Enhancing production and consumption of pulses can help in achieving the Sustainable Development Goals 2 (End Hunger) and 3 (Good Health and Wellbeing) of the UN. Because of lower water, carbon and energy footprints, pulses add resilience to the production system and thus have a role in achieving SDG 13, that aims to combat climate change and its impacts.

In India, pulses irrevocably, shall remain for years to come one of the major crop components for ensuring human and soil health, improving national economy, fostering natural resources sustainability, and bringing entrepreneurship to India’s rural youth. The fruitful coordination of technology, scale, and government policy shall be instrumental in addressing the challenges discussed earlier. Extension and Advisory Services should play a major role in achieving self-sufficiency in pulses by the end of 2027 as resolved by the Government of India.


Gills MS, Prasad K and Ahlawat IPS. 2009. Improving sustainability of rice-wheat croppingsystem through pulses: Weeds and imperatives. Pages 71-91 in Legumes for ecological sustainability(Ali M, Gupta S, Basu PS and Naimuddin, eds.). Indian Society of Pulses Researchand Development, Kanpur.

Ghosh PK, Bandopadhyay KK, Wanjhari RH, Manna MC, Misra AK, MohantyM and Subba Rao A. 2007.  Legume Effect for Enhancing Productivity and Nutrient Use-Efficiency in Major Cropping Systems—An Indian Perspective: A Review.  Journal of Sustainable Agriculture 30 (1):59-86.

Sah U, Kumar N, Mishra RK, Sujayanand GK, Hussain A, Ojha J and Dubey SK. 2022.Operational framework for development of model pulse village: An action research. Journal of Community Mobilization and Sustainable Development 17(3):1029-1038.

MudryiAN, Yu Nancy, Aukema Harold M. 2014. Nutritional and health benefits of pulses. Appl PhysiolNutrMetab39(11):1197-204. doi: 10.1139/apnm-2013-0557.

Statista (2023) Estimated share of pulses production across India in financial year 2022, by leading state.

Dr Uma Sah is Head, Division of Social Sciences, ICAR-Indian Institute of Pulses Research, Kanpur, Uttar Pradesh, India. (

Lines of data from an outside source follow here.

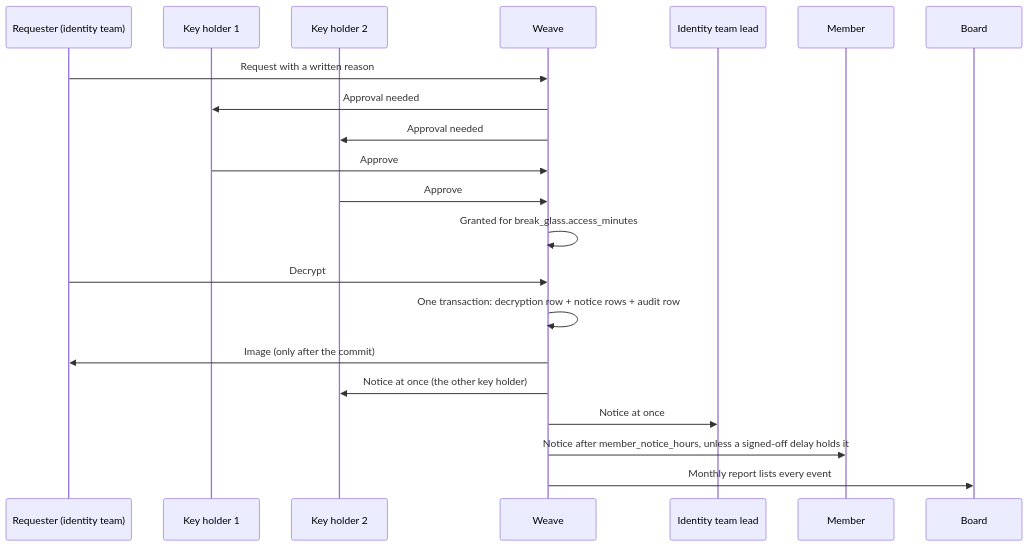
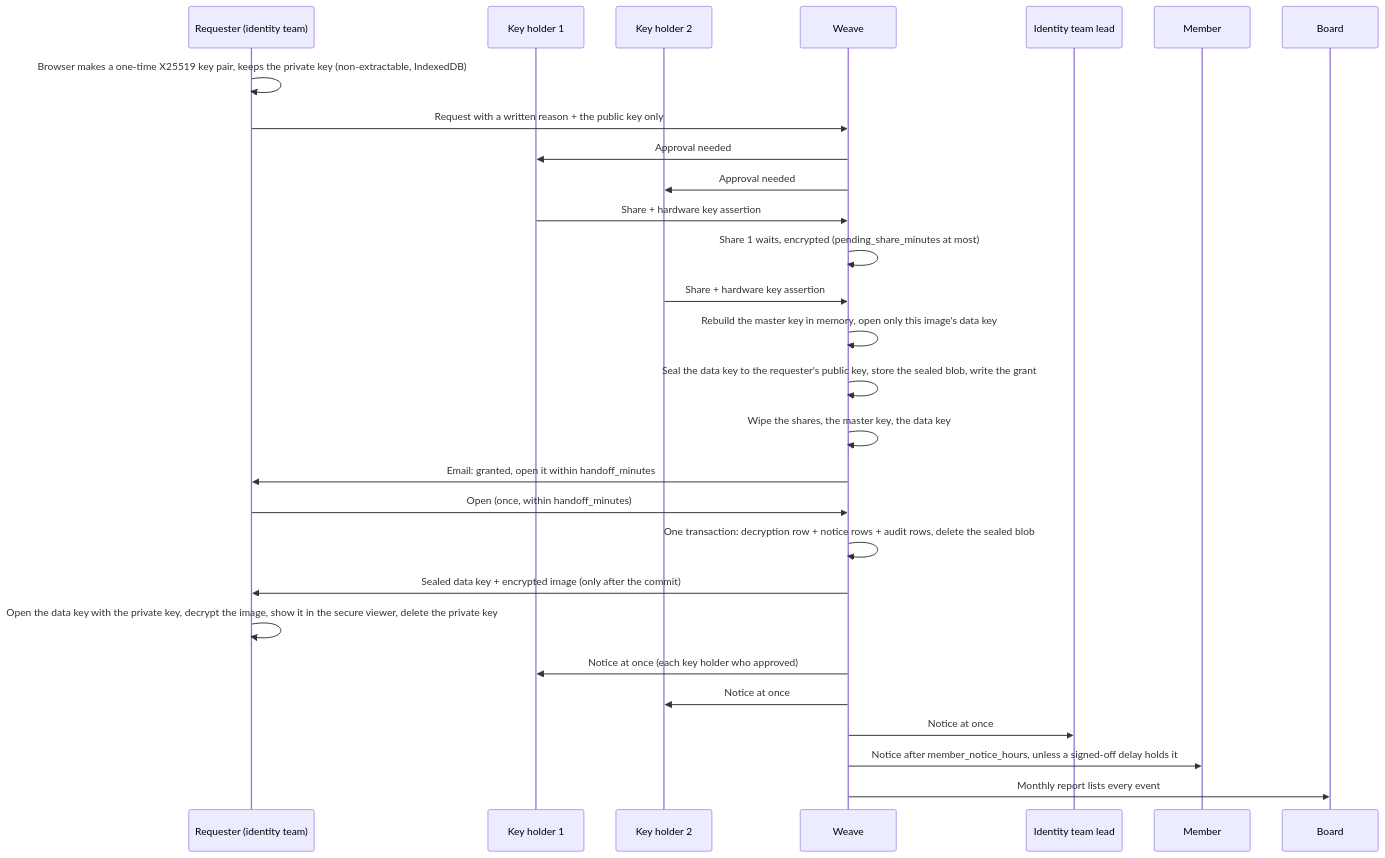
One commit to patchworklabsorg/weave changed the fifth of 24 diagrams in docs/KYC.md. Above: the diagram before and after it, drawn with Mermaid. The commit also changed other lines of this file and 100 other files, not shown here.

Commit message:
feat: seal id images to a split master key on hardware keys

````diff
--- a/docs/KYC.md
+++ b/docs/KYC.md
@@ -188,23 +193,30 @@
 ```mermaid
 sequenceDiagram
   participant R as Requester (identity team)
   participant K1 as Key holder 1
   participant K2 as Key holder 2
   participant W as Weave
   participant L as Identity team lead
   participant M as Member
   participant B as Board
-  R->>W: Request with a written reason
+  R->>R: Browser makes a one-time X25519 key pair, keeps the private key (non-extractable, IndexedDB)
+  R->>W: Request with a written reason + the public key only
   W->>K1: Approval needed
   W->>K2: Approval needed
-  K1->>W: Approve
-  K2->>W: Approve
-  W->>W: Granted for break_glass.access_minutes
-  R->>W: Decrypt
-  W->>W: One transaction: decryption row + notice rows + audit row
-  W->>R: Image (only after the commit)
-  W->>K2: Notice at once (the other key holder)
+  K1->>W: Share + hardware key assertion
+  W->>W: Share 1 waits, encrypted (pending_share_minutes at most)
+  K2->>W: Share + hardware key assertion
+  W->>W: Rebuild the master key in memory, open only this image's data key
+  W->>W: Seal the data key to the requester's public key, store the sealed blob, write the grant
+  W->>W: Wipe the shares, the master key, the data key
+  W->>R: Email: granted, open it within handoff_minutes
+  R->>W: Open (once, within handoff_minutes)
+  W->>W: One transaction: decryption row + notice rows + audit rows, delete the sealed blob
+  W->>R: Sealed data key + encrypted image (only after the commit)
+  R->>R: Open the data key with the private key, decrypt the image, show it in the secure viewer, delete the private key
+  W->>K1: Notice at once (each key holder who approved)
+  W->>K2: Notice at once
   W->>L: Notice at once
   W->>M: Notice after member_notice_hours, unless a signed-off delay holds it
   W->>B: Monthly report lists every event
 ```
````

Dr Rekha Rani is a Scientist (Agricultural Economics), ICAR-Indian Institute of Pulses Research, Kanpur, Uttar Pradesh, India. (